About the Author

People who want a lot of Bull go to a Butcher. People who want results navigating a complex legal field go to a Lawyer that they can trust. That’s where I come in. I am Michael Anderson, an Attorney in the Salt Lake area focusing on the needs of the Average Joe wanting a better life for him and his family. I’m the Lawyer you can trust. I grew up in Utah and love it here. I am a Father to three, a Husband to one, and an Entrepreneur. I understand the feelings of joy each of those roles bring, and I understand the feeling of disappointment, fear, and regret when things go wrong. I attended the University of Utah where I received a B.A. degree in 2010 and a J.D. in 2014. I have focused my practice in Wills, Trusts, Real Estate, and Business Law. I love the thrill of helping clients secure their future, leaving a real legacy to their children.

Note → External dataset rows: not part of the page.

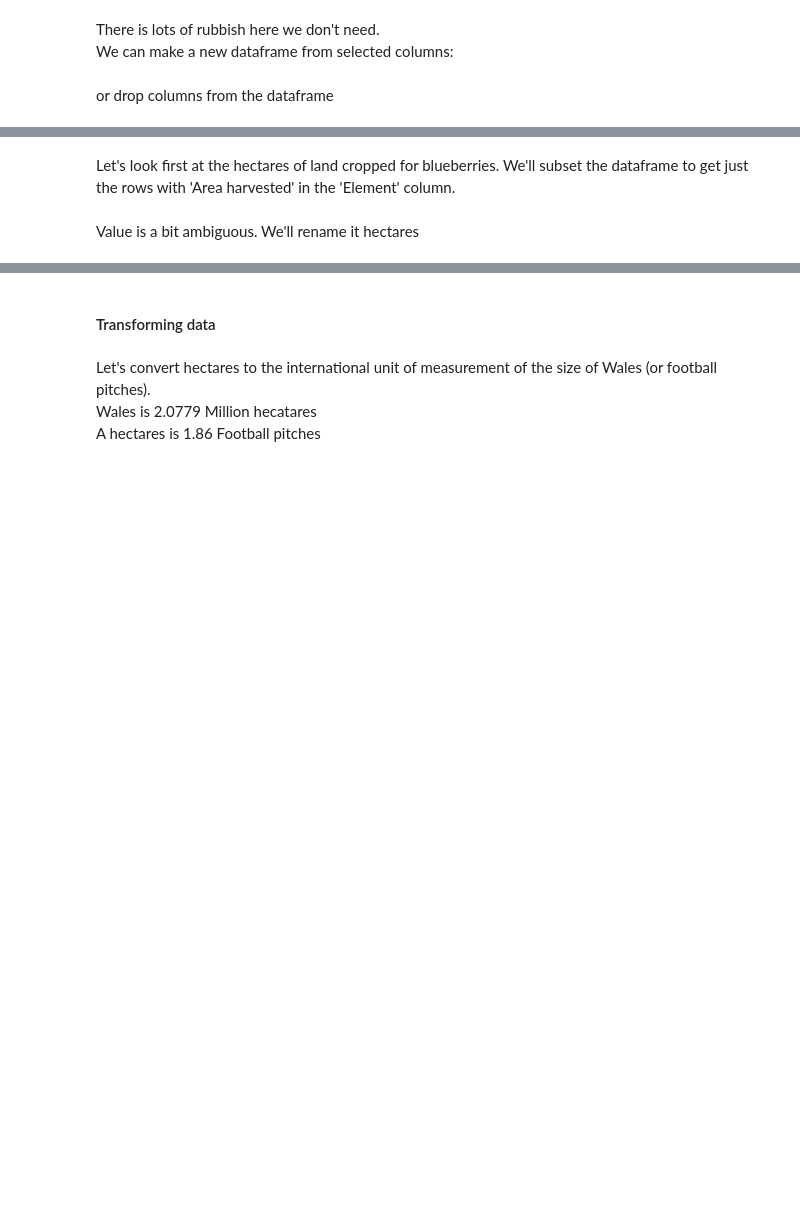
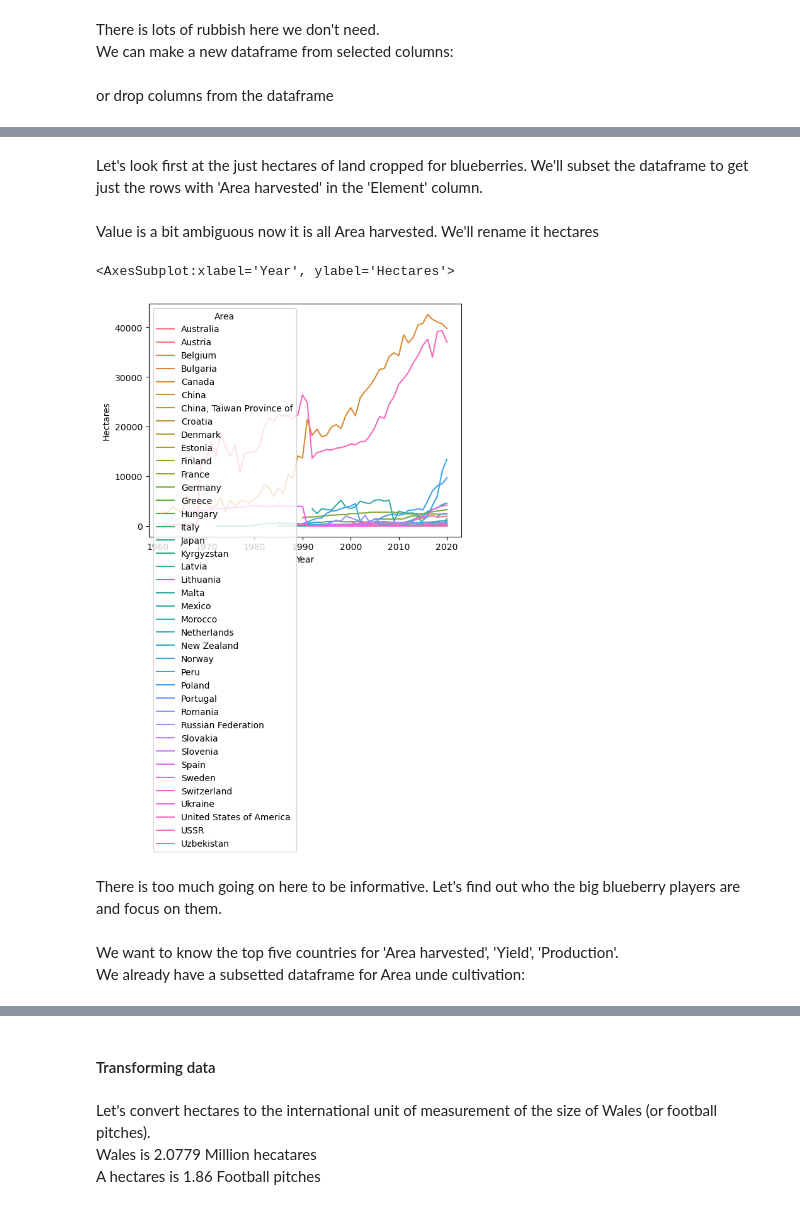
Before and after one commit to nicksavill/DEB_development, a Jupyter notebook: Week2/Class_4.ipynb, the cells around one changed output, grey strips where cells are left out. Saved outputs shown, nothing was run; the diff lists cells and outputs as text; code cells hidden in the pictures; blank space fills up the shorter version.

```diff
--- a/Week2/Class_4.ipynb
+++ b/Week2/Class_4.ipynb
@@ -65,8 +67,18 @@ bb.head(3)
 # %% [markdown]
-Let's look first at the hectares of land cropped for blueberries.  We'll subset the dataframe to get just the rows with 'Area harvested' in the 'Element' column.
+Let's look first at the just hectares of land cropped for blueberries.  We'll subset the dataframe to get just the rows with 'Area harvested' in the 'Element' column.
 # %%
 bb_land = bb[bb["Element"]=='Area harvested']
 # %% [markdown]
-Value is a bit ambiguous.   We'll rename it hectares
+Value is a bit ambiguous now it is all Area harvested.   We'll rename it hectares
 # %%
 bb_land = bb_land.rename(columns = {'Value':'Hectares'}, errors="raise")
+# %%
+sns.lineplot(data=bb_land, x="Year", y="Hectares", hue="Area")
+# %% [output]
+<AxesSubplot:xlabel='Year', ylabel='Hectares'>
+[figure, added]
+# %% [markdown]
+There is too much going on here to be informative.  Let's find out who the big blueberry players are and focus on them.
+# %% [markdown]
+We want to know the top five countries for 'Area harvested', 'Yield', 'Production'.
+We already have a subsetted dataframe for Area unde cultivation:
```
Also changed, not shown: parts of 72 cells of this notebook, 21 other files.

Unfortunately when problems arise with families. I also practice Family Law, with a focus on keeping relationships between the soon to be Ex’s civil for the benefit of their children and allowing both to walk away quickly with their heads held high. Before you worry too much about losing everything that you have worked for, before you permit yourself to be bullied by your soon to be ex, before you shed one more tear in silence, call me. I’m the Lawyer you can trust.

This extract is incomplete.